What is Electronic Text, and Where Can You Find It?

Type the words "electronic text" into Google and you will find hundreds of collections of books, articles, and other text. Electronic (i.e., computer-displayed) text can be customized to support a student's individual learning preferences and needs. Although we still live in a world of print on paper, the amount of electronic text is growing daily.

Customizing Electronic Text to Meet a Child's Needs

In this article, we will explore various ways to adapt electronic text to assist students with LD, using standard technologies. You may be surprised to learn how much you can do with software you already own!

First, you'll need to locate appropriate electronic text. (See Resources for Locating Electronic Text on the Internet). Next, you will want to review your options for customizing the material to meet your child's needs.

The text on the computer screen can be copied and pasted into your word processor in a variety of ways, depending on the file you're working with:

  • A plain text file can be downloaded and opened using a word processor.
  • A PDF file can be downloaded and opened using Acrobat Reader. Some PDF files allow text to be selected and pasted into a word processor.
  • An HTML file can be opened using any browser. Again, you may be able to select, copy, and paste the text into a word processor.
  • Less commonly, an electronic text document may have been formatted for specific software or devices , such as Microsoft Reader or a Palm device. These will only be useful if you have the software or device. (Note: Microsoft Reader software is free.)
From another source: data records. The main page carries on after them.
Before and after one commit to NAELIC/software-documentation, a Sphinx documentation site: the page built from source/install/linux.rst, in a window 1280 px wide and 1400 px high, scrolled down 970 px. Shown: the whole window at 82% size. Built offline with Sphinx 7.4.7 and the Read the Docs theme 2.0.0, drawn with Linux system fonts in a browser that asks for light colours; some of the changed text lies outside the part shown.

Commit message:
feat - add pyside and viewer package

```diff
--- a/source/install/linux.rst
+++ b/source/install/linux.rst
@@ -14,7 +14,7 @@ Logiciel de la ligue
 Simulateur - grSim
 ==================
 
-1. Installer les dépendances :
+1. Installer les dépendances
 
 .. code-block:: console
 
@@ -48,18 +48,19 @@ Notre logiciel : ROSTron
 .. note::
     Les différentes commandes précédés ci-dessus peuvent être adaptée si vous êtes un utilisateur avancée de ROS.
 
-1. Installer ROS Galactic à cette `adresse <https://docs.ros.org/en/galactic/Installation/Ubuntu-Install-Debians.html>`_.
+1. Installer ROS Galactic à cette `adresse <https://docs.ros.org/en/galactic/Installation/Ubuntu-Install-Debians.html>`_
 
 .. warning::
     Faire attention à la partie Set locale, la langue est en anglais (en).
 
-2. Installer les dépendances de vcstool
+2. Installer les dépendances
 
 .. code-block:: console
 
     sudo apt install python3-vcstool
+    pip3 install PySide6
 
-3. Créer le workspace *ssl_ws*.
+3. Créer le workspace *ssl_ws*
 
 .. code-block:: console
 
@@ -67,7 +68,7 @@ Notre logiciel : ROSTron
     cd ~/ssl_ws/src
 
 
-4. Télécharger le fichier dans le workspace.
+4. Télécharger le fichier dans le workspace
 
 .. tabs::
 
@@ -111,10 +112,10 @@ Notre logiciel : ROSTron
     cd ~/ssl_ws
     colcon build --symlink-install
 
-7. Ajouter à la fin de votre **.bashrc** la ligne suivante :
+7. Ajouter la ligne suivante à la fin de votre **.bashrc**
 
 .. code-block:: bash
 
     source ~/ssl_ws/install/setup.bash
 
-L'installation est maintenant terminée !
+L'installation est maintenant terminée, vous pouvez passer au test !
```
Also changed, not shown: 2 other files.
Once you have accessed the electronic text using one of the methods described above, you can then modify the material to make it more accessible to your child. For example, text in a word processor can be changed in appearance, reorganized or supplemented, read aloud by the computer, or used to generate portable audio versions.


ADVERTISEMENT
ADVERTISEMENT